Return, from the lines below, each one that includes the word "modules".
=== Records for this exercise ===
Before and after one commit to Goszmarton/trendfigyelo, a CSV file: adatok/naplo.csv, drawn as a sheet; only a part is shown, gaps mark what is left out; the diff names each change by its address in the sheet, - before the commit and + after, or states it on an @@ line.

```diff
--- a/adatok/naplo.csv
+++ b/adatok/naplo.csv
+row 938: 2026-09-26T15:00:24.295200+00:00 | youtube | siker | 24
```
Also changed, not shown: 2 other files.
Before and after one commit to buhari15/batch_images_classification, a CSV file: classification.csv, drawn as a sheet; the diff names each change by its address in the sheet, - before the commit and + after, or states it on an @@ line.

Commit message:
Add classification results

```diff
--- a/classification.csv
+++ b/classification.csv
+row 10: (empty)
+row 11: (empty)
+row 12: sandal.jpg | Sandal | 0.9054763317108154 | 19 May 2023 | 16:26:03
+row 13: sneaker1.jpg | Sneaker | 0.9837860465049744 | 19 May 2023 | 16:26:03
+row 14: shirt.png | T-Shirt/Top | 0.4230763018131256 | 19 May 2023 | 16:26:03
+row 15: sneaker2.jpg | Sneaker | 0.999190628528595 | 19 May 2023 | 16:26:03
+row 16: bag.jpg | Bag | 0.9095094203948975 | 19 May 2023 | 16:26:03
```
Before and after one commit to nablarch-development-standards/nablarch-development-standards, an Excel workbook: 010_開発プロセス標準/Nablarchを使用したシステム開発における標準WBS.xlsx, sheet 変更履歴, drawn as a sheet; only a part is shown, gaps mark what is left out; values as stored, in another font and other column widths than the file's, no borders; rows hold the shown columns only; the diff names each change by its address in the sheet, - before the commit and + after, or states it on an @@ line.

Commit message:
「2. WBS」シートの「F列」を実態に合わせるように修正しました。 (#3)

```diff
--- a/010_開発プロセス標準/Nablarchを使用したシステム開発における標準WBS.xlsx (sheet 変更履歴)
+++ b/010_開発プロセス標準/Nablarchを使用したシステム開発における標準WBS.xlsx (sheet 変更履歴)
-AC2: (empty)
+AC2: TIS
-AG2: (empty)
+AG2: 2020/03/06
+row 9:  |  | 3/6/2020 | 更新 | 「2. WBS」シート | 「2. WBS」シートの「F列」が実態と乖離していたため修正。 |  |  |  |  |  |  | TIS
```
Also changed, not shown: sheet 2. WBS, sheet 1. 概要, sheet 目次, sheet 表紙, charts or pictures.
===
=== Records for this exercise ===
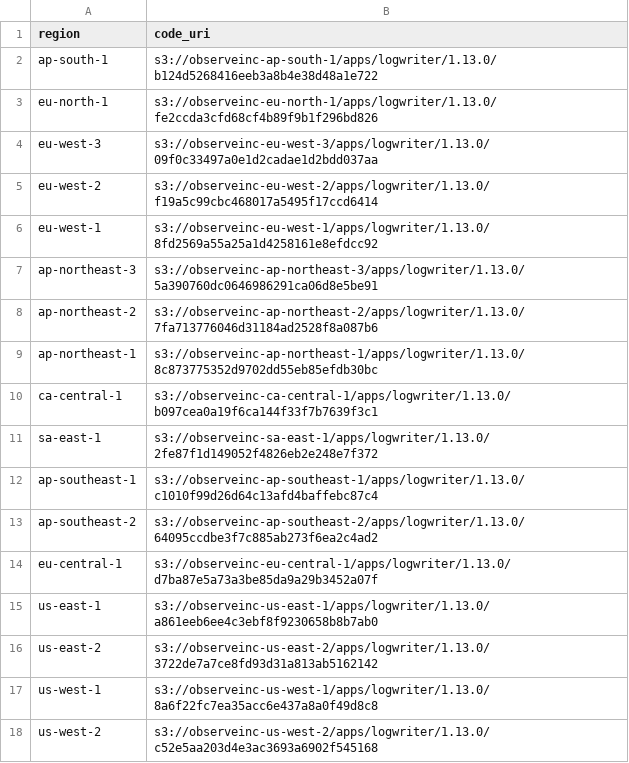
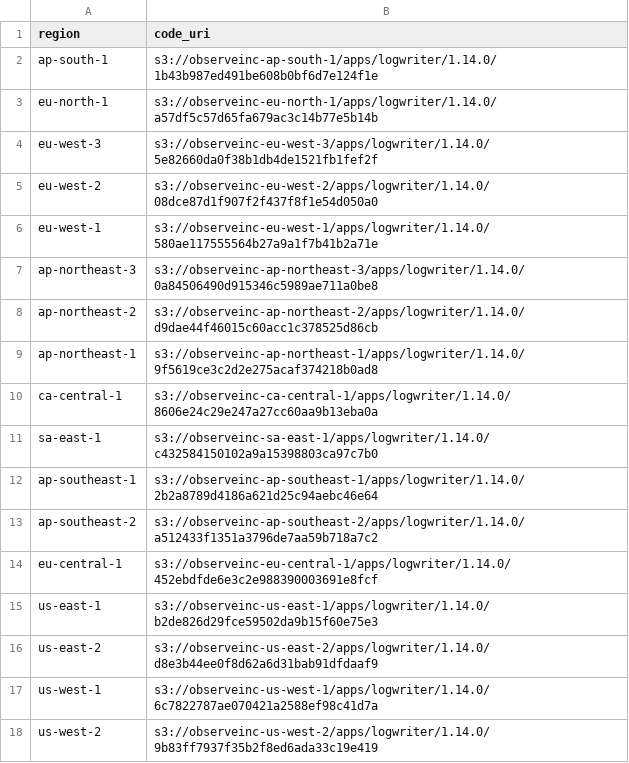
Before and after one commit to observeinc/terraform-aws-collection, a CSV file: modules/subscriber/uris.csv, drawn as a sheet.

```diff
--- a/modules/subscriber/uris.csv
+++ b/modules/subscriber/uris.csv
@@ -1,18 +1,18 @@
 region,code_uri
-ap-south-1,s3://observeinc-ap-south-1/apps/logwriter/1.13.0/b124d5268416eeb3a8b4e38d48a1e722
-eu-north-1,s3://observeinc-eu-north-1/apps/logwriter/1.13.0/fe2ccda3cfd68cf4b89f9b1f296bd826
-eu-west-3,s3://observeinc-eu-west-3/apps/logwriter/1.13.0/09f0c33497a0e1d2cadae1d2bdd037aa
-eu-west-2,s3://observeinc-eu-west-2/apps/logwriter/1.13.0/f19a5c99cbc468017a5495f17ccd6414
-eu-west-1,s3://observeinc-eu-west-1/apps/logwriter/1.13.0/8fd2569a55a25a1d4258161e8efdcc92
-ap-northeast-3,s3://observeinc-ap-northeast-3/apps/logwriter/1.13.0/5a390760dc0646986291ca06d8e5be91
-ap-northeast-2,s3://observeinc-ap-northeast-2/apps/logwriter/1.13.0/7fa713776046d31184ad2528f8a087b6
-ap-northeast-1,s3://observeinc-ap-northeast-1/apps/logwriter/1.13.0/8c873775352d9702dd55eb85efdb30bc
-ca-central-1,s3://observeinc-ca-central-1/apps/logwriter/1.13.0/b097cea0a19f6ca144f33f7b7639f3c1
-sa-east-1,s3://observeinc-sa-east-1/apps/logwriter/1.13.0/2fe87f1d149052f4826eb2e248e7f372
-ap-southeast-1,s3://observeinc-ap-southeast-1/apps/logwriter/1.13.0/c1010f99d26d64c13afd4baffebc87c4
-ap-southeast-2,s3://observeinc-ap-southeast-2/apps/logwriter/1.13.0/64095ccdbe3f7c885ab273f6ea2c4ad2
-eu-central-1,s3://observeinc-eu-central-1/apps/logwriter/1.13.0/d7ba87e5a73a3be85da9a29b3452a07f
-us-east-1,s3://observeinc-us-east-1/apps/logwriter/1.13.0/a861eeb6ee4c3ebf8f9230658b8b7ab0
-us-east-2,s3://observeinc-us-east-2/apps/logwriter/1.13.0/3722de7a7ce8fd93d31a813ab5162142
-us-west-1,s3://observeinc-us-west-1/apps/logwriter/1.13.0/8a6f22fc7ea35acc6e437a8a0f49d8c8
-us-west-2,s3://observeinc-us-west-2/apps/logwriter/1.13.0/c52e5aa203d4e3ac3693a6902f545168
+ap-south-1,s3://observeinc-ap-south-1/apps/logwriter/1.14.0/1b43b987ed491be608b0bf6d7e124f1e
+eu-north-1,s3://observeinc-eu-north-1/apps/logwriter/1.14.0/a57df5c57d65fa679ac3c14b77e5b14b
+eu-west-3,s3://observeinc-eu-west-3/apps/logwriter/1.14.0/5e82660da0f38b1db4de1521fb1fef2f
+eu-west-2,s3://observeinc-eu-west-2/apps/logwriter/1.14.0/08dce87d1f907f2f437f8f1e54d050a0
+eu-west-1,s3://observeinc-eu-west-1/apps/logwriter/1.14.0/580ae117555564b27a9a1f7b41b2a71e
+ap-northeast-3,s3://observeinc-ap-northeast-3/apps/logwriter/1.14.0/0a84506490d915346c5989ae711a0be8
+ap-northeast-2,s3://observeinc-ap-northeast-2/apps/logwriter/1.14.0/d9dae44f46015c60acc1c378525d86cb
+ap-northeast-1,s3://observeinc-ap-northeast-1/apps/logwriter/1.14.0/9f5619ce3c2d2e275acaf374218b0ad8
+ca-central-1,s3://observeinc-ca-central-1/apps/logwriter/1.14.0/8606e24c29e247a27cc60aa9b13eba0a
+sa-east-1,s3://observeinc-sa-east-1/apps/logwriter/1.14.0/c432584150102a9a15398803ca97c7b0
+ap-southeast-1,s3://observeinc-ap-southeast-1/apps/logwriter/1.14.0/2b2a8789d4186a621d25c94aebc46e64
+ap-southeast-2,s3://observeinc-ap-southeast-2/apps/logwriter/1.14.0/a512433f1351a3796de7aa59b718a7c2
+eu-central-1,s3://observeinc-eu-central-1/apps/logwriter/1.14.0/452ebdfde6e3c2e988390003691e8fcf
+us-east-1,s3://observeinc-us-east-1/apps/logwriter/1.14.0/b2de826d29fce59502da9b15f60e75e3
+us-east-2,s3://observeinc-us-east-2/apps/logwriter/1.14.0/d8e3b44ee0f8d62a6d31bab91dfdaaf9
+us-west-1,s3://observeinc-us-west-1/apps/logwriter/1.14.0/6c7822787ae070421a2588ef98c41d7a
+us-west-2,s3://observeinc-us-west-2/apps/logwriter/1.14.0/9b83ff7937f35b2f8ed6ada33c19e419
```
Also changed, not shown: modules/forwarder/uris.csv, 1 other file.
===
=== Records for this exercise ===
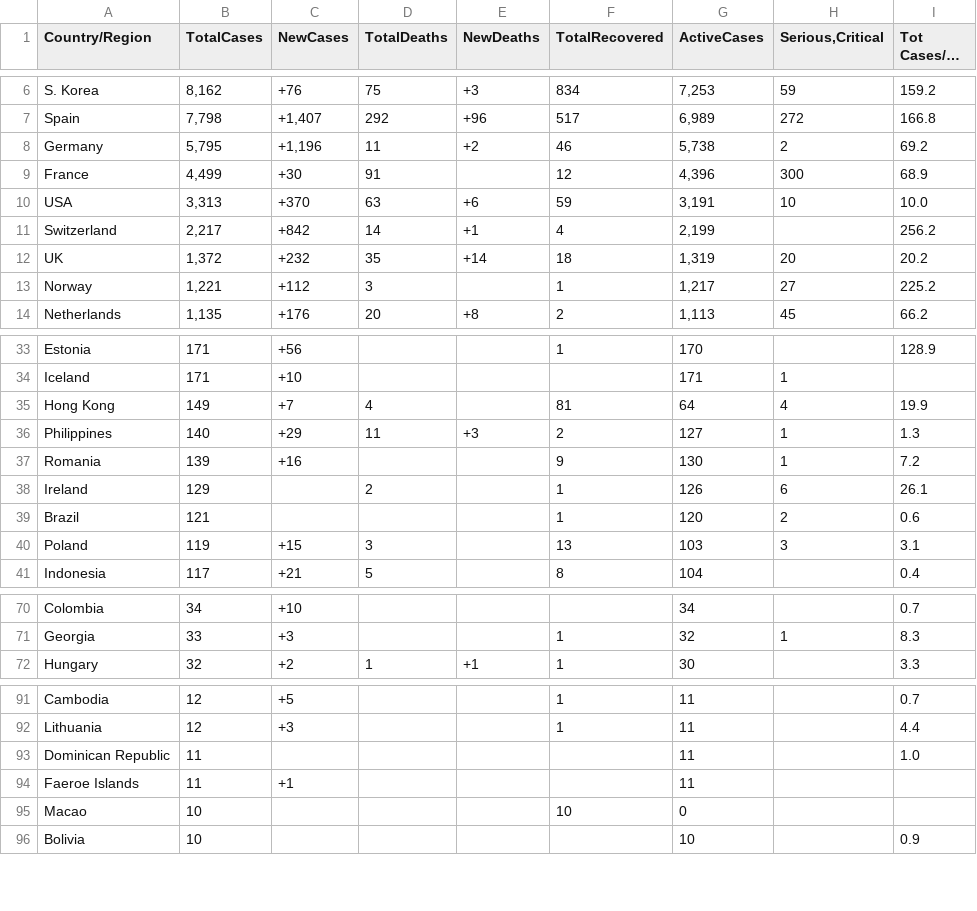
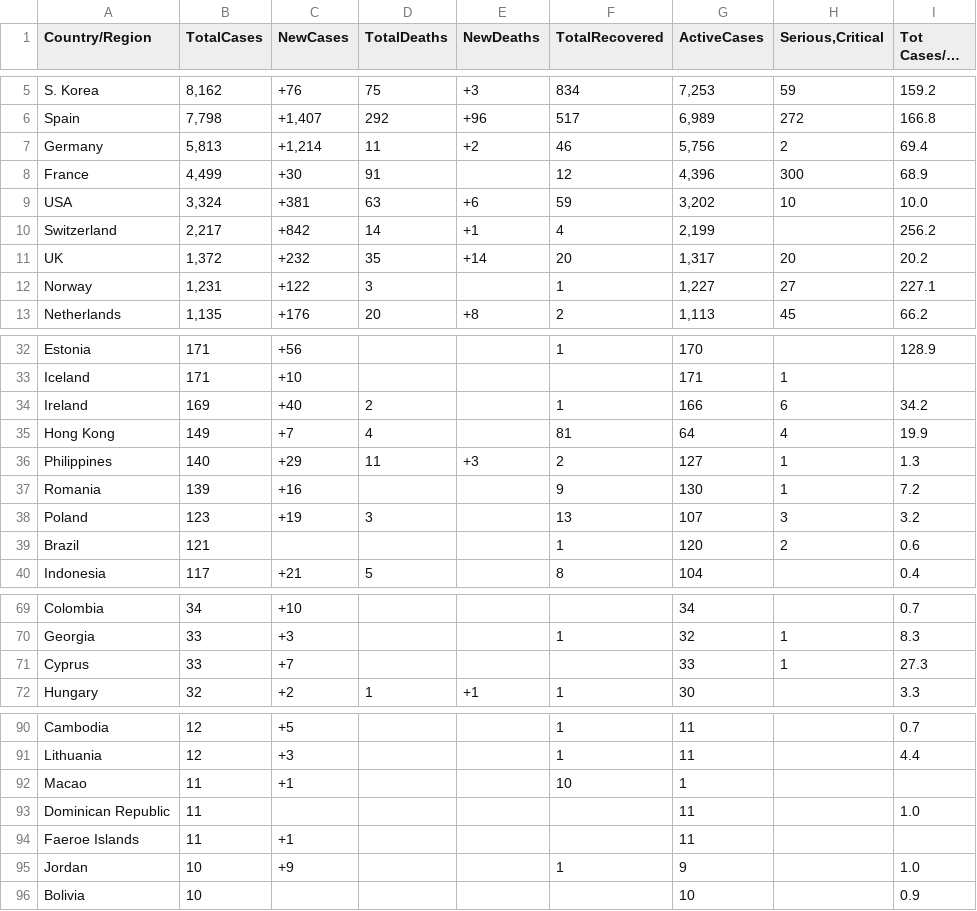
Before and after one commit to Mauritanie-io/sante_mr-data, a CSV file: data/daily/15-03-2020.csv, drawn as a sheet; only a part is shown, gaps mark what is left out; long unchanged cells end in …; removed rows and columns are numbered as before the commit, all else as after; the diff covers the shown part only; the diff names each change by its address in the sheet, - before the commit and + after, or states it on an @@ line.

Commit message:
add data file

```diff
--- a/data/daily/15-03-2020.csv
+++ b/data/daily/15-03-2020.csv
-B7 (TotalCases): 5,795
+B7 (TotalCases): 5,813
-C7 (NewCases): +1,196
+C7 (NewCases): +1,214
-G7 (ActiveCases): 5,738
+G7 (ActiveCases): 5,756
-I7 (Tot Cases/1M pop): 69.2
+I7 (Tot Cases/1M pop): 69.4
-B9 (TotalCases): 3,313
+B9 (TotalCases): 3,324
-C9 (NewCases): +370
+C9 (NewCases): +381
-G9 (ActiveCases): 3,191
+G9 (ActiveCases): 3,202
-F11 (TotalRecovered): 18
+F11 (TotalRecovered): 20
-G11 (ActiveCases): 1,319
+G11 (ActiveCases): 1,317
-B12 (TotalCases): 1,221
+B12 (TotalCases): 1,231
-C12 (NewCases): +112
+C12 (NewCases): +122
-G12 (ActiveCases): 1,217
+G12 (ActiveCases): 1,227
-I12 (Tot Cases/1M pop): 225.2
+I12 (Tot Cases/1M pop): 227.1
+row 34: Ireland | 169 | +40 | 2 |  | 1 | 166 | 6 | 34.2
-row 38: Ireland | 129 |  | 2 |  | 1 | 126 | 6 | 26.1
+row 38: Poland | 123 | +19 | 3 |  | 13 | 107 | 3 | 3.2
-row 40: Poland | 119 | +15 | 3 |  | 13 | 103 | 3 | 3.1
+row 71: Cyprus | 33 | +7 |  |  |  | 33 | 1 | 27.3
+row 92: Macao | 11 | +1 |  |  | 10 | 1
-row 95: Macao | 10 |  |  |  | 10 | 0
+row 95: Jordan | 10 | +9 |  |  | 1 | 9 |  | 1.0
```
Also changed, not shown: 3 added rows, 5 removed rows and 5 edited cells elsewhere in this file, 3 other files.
===
## Reply
Before and after one commit to observeinc/terraform-aws-collection, a CSV file: modules/subscriber/uris.csv, drawn as a sheet.
--- a/modules/subscriber/uris.csv
+++ b/modules/subscriber/uris.csv
Also changed, not shown: modules/forwarder/uris.csv, 1 other file.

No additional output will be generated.